No. 1 handset maker Nokia is refocusing its smartphone strategy for 2010, and plans to chop the number of new offerings it has in half.
Nokia, originator of the candy bar phone, has seen steady encroachment on its market-leading position from Apple Inc. and Research in Motion Ltd It’s market share fell to 35 percent in the third quarter.
The Finnish giant has seen “really fierce competition certainly in the high end, but we also see it in the mid- to low-end of smartphones increasing,” said Jo Harlow, Nokia’s new smartphone chief, during a Web cast. “We will defend our position, but we believe we also have tools to play offense as well as defense.”
To that end, Nokia plans to halve its smartphone stable—it introduced 20 new models in 2009—to weed out any undifferentiated devices. The sheer array of Nokia options and resulting consumer confusion is one of the weaknesses the manufacturer has faced in an era of iconic devices like the iPhone.
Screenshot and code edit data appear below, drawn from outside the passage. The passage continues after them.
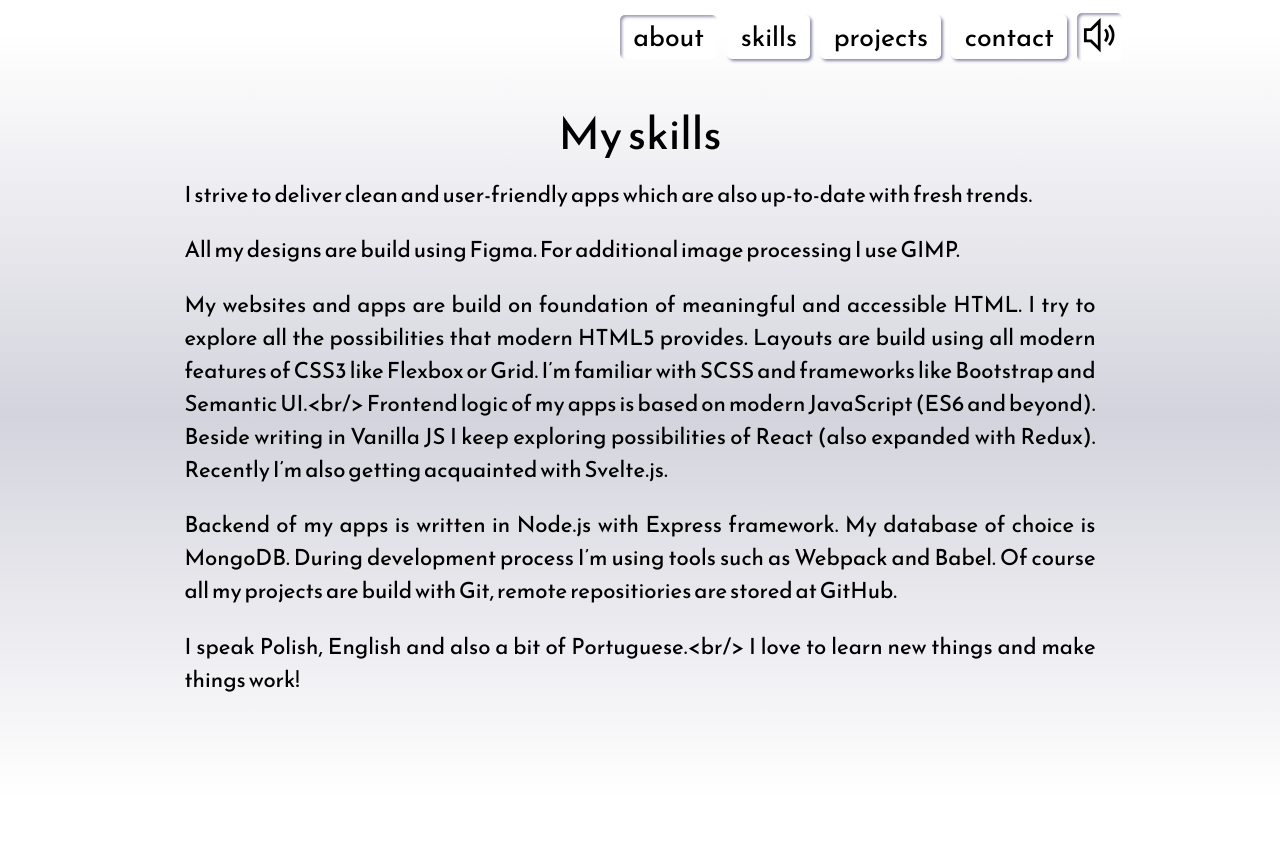
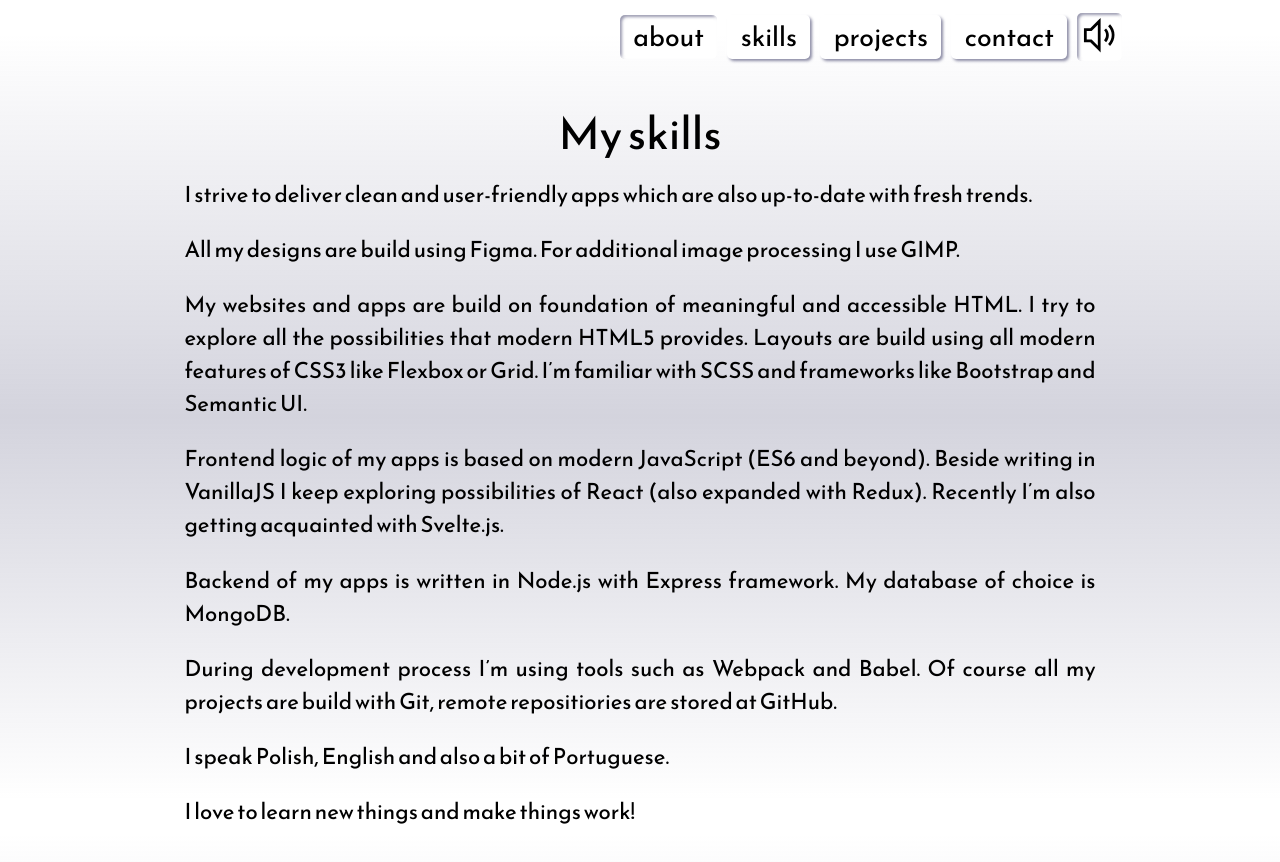
Before and after one commit to BohdanOne/bohdanone.github.io, a React (Create React App) app: page /skills in a window 1280 px wide. Shown: the top 862 px of the page. Before the commit the page ends 800 px from the top, so only its background shows below. Built offline with nearby package versions, Linux system fonts and the light colour scheme.

Commit message:
Animate skills page

```diff
--- a/src/components/SkillsPage/SkillsPage.js
+++ b/src/components/SkillsPage/SkillsPage.js
@@ -1,31 +1,37 @@
-import React, { useState } from 'react';
-import { useTrail, animated } from 'react-spring';
+import React from 'react';
+import { useTrail, useSpring, animated } from 'react-spring';
 
 const paragraphs = [
-  `I strive to deliver clean and user-friendly apps which are also up-to-date with fresh trends.`,
-  `All my designs are build using Figma. For additional image processing I use GIMP.`,
-  `My websites and apps are build on foundation of meaningful and accessible HTML. I try to explore all the possibilities that modern HTML5 provides. Layouts are build using all modern features of CSS3 like Flexbox or Grid. I’m familiar with SCSS and frameworks like Bootstrap and Semantic UI.<br/>
-  Frontend logic of my apps is based on modern JavaScript (ES6 and beyond). Beside writing in Vanilla JS I keep exploring possibilities of React (also expanded with Redux). Recently I’m also getting acquainted with Svelte.js.`,
-  `Backend of my apps is written in Node.js with Express framework. My database of choice is MongoDB. During development process I’m using tools such as Webpack and Babel. Of course all my projects are build with Git, remote repositiories are stored at GitHub.`,
-  `I speak Polish, English and also a bit of Portuguese.<br/>
-  I love to learn new things and make things work!`
+  'I strive to deliver clean and user-friendly apps which are also up-to-date with fresh trends.',
+  'All my designs are build using Figma. For additional image processing I use GIMP.',
+  'My websites and apps are build on foundation of meaningful and accessible HTML. I try to explore all the possibilities that modern HTML5 provides. Layouts are build using all modern features of CSS3 like Flexbox or Grid. I’m familiar with SCSS and frameworks like Bootstrap and Semantic UI.',
+  'Frontend logic of my apps is based on modern JavaScript (ES6 and beyond). Beside writing in VanillaJS I keep exploring possibilities of React (also expanded with Redux). Recently I’m also getting acquainted with Svelte.js.',
+  'Backend of my apps is written in Node.js with Express framework. My database of choice is MongoDB.',
+  'During development process I’m using tools such as Webpack and Babel. Of course all my projects are build with Git, remote repositiories are stored at GitHub.',
+  'I speak Polish, English and also a bit of Portuguese.',
+  'I love to learn new things and make things work!'
 ];
 
-const config = { mass: 5, tension: 2000, friction: 200 };
+const config = { mass: 5, tension: 2000, friction: 350 };
 
 export default () => {
-  const [toggle, set] = useState(true);
   const trail = useTrail(paragraphs.length, {
     config,
-    opacity: toggle ? 1 : 0,
-    x: toggle ? 0 : 20,
-    height: toggle ? 'auto' : 0,
-    from: { opacity: 0 , x: 20, height: 0}
+    opacity: 1,
+    x: 0,
+    height: 'auto',
+    from: { opacity: 0 , x: 800, height: 0},
+    delay: 500
   });
 
   return (
     <section className="SkillsPage">
-      <h2 className="skills-header">My skills</h2>
+      <animated.h2
+        className="skills-header"
+        style={useSpring({config, from: {opacity: 0}, opacity: 1, delay: 600})}
+      >
+        My skills
+      </animated.h2>
       <div className="skills">
         {trail.map(({x, height, ...rest}, index)=>(
           <animated.div
@@ -33,7 +39,7 @@ export default () => {
             className='trails-p'
             style={{ ...rest, transform: x.interpolate(x => `translate3d(0, ${x}px, 0)`)}}
           >
-            <animated.p style={{ height}}>{paragraphs[index]}</animated.p>
+            <animated.p>{paragraphs[index]}</animated.p>
           </animated.div>
         ))}
       </div>
```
It’s an ironic outcome, considering that in the past, Nokia’s big strength was its ability to hit the market with a buckshot approach of having a phone for any type of user.
The company also plans to stick with the Symbian OS, leveraging its installed ecosystem to lower both prices and margins for next year, according to statements made by CEO Olli-Pekka Kallasvuo this week.
Security and UCaaS and SD-WAN, the triple-headed monster, dominated the news last week. https://t.co/Yoq7yrjhkf
October 19 2018 @ 21:53:25 UTC